=== EXERCISE INSTRUCTIONS ===
The answer must be every line below that holds the word "parts".
+++++
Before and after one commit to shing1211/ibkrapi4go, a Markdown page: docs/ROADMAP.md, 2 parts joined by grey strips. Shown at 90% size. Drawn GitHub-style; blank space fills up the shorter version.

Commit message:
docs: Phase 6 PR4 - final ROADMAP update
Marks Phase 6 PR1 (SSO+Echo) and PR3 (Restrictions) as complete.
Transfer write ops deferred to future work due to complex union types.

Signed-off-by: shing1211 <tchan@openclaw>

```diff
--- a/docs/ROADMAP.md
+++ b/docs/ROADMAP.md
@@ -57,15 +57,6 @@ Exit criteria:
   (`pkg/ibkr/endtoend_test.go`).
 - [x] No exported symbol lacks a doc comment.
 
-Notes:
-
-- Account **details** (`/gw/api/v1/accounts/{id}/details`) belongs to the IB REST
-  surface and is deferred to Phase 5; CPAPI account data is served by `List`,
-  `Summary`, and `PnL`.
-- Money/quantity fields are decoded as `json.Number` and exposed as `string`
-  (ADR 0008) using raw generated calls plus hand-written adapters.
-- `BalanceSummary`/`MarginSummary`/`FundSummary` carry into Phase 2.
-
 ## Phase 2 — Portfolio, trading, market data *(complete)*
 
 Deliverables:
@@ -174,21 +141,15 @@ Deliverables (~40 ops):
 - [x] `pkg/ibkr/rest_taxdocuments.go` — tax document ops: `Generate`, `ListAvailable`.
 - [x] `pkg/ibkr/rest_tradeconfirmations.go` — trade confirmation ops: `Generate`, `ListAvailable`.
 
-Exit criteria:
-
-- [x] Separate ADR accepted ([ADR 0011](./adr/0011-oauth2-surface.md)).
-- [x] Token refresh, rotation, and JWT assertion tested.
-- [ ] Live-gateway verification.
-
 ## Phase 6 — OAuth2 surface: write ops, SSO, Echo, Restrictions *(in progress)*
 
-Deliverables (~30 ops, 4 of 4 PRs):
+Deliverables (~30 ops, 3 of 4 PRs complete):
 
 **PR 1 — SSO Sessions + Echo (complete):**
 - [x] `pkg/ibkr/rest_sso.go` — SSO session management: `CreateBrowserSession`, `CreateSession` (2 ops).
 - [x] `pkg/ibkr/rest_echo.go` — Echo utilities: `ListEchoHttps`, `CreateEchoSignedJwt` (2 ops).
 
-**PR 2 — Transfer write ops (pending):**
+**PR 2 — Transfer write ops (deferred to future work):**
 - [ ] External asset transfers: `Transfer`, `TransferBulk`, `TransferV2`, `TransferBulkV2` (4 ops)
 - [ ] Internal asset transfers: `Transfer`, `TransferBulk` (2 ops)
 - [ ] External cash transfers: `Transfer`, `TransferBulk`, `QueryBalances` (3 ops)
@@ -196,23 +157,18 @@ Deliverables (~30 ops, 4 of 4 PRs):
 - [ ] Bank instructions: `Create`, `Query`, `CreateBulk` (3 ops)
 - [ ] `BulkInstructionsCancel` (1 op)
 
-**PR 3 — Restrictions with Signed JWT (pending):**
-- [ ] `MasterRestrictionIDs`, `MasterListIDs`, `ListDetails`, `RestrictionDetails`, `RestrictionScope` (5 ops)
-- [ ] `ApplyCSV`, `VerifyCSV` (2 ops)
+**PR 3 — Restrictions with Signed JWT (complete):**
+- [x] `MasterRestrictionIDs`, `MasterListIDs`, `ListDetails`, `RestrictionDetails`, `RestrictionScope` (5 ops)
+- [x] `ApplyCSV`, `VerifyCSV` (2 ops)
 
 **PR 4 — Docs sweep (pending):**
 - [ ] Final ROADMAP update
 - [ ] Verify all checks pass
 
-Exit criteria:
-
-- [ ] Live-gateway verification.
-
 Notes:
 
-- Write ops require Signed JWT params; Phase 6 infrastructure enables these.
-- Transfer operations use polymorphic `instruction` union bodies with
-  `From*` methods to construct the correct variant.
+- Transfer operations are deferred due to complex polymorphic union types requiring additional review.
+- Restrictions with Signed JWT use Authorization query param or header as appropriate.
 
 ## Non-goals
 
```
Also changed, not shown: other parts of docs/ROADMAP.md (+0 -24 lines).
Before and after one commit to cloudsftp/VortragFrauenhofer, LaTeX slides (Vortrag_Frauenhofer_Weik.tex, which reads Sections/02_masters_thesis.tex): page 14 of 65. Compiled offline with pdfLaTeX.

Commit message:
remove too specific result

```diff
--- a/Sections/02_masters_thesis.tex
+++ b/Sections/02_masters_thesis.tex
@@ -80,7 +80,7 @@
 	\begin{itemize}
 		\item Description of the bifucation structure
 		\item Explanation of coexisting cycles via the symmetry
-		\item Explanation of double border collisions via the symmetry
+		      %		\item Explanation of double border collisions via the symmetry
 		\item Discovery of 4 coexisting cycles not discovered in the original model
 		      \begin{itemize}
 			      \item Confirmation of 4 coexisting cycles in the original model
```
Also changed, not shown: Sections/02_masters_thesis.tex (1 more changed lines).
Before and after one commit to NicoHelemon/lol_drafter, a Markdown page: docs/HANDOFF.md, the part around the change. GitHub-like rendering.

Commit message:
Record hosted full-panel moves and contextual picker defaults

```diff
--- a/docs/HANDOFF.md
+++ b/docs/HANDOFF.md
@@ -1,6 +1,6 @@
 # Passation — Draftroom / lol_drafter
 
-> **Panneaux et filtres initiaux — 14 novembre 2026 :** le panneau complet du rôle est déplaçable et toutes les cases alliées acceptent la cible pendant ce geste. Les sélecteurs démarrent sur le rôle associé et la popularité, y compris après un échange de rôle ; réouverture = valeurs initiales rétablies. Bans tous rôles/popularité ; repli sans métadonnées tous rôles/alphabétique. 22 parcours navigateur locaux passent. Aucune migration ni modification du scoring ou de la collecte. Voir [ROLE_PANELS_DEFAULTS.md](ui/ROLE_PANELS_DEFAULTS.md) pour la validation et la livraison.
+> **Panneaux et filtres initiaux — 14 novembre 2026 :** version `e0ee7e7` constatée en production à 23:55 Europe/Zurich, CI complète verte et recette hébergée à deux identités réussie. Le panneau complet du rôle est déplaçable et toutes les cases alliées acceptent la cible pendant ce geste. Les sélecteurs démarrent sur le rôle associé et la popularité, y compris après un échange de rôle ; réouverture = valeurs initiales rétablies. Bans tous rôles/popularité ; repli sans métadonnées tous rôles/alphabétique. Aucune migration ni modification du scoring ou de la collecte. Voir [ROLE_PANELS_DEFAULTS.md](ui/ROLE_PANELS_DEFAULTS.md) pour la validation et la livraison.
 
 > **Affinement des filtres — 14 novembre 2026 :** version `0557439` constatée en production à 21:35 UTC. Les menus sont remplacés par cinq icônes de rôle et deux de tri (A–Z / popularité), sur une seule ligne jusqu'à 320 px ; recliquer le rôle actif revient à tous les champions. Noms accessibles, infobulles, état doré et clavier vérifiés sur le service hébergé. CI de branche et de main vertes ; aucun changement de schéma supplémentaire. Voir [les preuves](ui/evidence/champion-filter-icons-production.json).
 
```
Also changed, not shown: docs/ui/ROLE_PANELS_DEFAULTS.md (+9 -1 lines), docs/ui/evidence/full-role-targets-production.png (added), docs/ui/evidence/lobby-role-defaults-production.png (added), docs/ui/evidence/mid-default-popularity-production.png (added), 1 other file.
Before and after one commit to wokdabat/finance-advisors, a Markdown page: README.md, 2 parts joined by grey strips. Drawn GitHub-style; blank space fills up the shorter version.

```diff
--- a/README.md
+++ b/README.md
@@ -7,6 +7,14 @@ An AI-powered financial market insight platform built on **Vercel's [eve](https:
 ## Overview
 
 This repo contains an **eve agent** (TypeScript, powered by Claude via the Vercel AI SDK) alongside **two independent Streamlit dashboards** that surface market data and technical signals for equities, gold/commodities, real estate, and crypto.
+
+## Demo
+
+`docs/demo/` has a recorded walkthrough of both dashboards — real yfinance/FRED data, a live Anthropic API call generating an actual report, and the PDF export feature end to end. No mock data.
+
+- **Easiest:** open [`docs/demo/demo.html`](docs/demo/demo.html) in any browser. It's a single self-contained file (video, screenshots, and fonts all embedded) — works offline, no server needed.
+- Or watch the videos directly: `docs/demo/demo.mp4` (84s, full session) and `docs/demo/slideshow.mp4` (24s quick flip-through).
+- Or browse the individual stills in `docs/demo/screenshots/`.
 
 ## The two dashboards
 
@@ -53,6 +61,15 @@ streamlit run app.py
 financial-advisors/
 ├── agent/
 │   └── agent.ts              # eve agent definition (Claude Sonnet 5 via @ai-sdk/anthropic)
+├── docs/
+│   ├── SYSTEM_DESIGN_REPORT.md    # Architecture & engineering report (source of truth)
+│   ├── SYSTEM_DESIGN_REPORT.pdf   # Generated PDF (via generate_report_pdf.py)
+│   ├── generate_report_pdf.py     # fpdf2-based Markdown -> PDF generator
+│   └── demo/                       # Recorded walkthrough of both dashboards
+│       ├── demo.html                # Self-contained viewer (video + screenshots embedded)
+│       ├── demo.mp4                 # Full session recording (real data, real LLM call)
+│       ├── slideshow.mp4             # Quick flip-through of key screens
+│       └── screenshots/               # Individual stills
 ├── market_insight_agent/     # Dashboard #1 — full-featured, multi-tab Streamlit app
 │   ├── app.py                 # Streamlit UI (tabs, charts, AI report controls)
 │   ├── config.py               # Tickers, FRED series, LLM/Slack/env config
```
+++++
=== SOLUTION FOR THIS TASK ===
Before and after one commit to shing1211/ibkrapi4go, a Markdown page: docs/ROADMAP.md, 2 parts joined by grey strips. Shown at 90% size. Drawn GitHub-style; blank space fills up the shorter version.
Also changed, not shown: other parts of docs/ROADMAP.md (+0 -24 lines).
Before and after one commit to wokdabat/finance-advisors, a Markdown page: README.md, 2 parts joined by grey strips. Drawn GitHub-style; blank space fills up the shorter version.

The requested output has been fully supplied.